┌────────

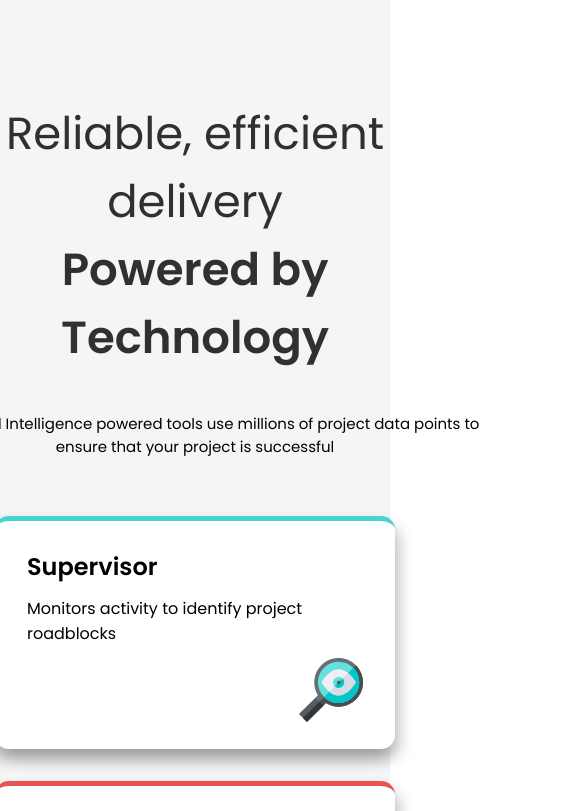
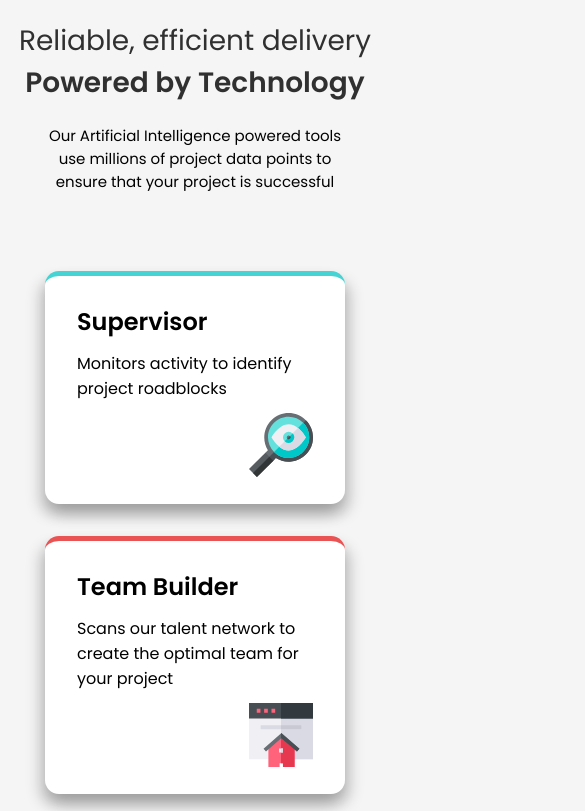
Before and after one commit to DicksenT/four-card-feature-preview, a plain HTML site: page index.html in a window 390 px wide. Shown: the top 811 px of the page, 585 px wide, since content can reach past the window. Drawn offline with Linux system fonts and the light colour scheme; a web font is replaced by a local one.

Commit message:
Polishing the grid and add responsive layout

```diff
--- a/style.css
+++ b/style.css
@@ -4,14 +4,17 @@
     padding: 0;
     box-sizing: border-box;
     font-family: 'Poppins', sans-serif;
+
+}
+body{
+    background-color: whitesmoke;
 }
 .container{
     display: flex;
     align-items: center;
-    height: 95vh;
-    width: 100vw;
+    height: 100vh;
     flex-direction: column;
-    background-color: whitesmoke;
+
 }
 .bold{
     font-weight: 700;
@@ -26,14 +29,14 @@
     display: flex;
     flex-direction: column;
     opacity: 0.8;
-    margin-top: 100px;
-    margin-bottom: 40px;
+    margin-top: 20px;
+    margin-bottom: 20px;
 }
 p{
     font-size: 15px;
     width: 600px;
     text-align: center;
-    margin-bottom: 30px;
+    margin-bottom: 10px;
 }
 .card{
     /*width: 400px;
@@ -78,6 +81,7 @@ p{
     margin-bottom: 12px;
 }
 .img{
+
     align-self: flex-end;
 }
 .cardgrid{
@@ -85,8 +89,7 @@ p{
     grid-template-rows: repeat(4, 1fr);
     grid-template-columns: repeat(6, 1fr);
     gap: 1em;
-    height: 65%;
-    padding: 20px;
+    padding: 60px;
 }
 
 @media(max-width:1200px){
@@ -134,3 +137,14 @@ p{
         grid-area: 10 / 1/ span 3/ span 2;
     }*/
 }
+@media(max-width:450px){
+    .title{
+        font-size: 28px;
+    }
+    p{
+        width: 320px;
+    }
+    .card{
+        width: 300px;
+    }
+}
```
Also changed, not shown: index.html (+1 -1 lines).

└────────

[AIM OF THE EXERCISE]:
All of the material above is to be copied exactly, except for its images.

[REPLY TO THE TASK]:
Before and after one commit to DicksenT/four-card-feature-preview, a plain HTML site: page index.html in a window 390 px wide. Shown: the top 811 px of the page, 585 px wide, since content can reach past the window. Drawn offline with Linux system fonts and the light colour scheme; a web font is replaced by a local one.

Commit message:
Polishing the grid and add responsive layout

```diff
--- a/style.css
+++ b/style.css
@@ -4,14 +4,17 @@
     padding: 0;
     box-sizing: border-box;
     font-family: 'Poppins', sans-serif;
+
+}
+body{
+    background-color: whitesmoke;
 }
 .container{
     display: flex;
     align-items: center;
-    height: 95vh;
-    width: 100vw;
+    height: 100vh;
     flex-direction: column;
-    background-color: whitesmoke;
+
 }
 .bold{
     font-weight: 700;
@@ -26,14 +29,14 @@
     display: flex;
     flex-direction: column;
     opacity: 0.8;
-    margin-top: 100px;
-    margin-bottom: 40px;
+    margin-top: 20px;
+    margin-bottom: 20px;
 }
 p{
     font-size: 15px;
     width: 600px;
     text-align: center;
-    margin-bottom: 30px;
+    margin-bottom: 10px;
 }
 .card{
     /*width: 400px;
@@ -78,6 +81,7 @@ p{
     margin-bottom: 12px;
 }
 .img{
+
     align-self: flex-end;
 }
 .cardgrid{
@@ -85,8 +89,7 @@ p{
     grid-template-rows: repeat(4, 1fr);
     grid-template-columns: repeat(6, 1fr);
     gap: 1em;
-    height: 65%;
-    padding: 20px;
+    padding: 60px;
 }
 
 @media(max-width:1200px){
@@ -134,3 +137,14 @@ p{
         grid-area: 10 / 1/ span 3/ span 2;
     }*/
 }
+@media(max-width:450px){
+    .title{
+        font-size: 28px;
+    }
+    p{
+        width: 320px;
+    }
+    .card{
+        width: 300px;
+    }
+}
```
Also changed, not shown: index.html (+1 -1 lines).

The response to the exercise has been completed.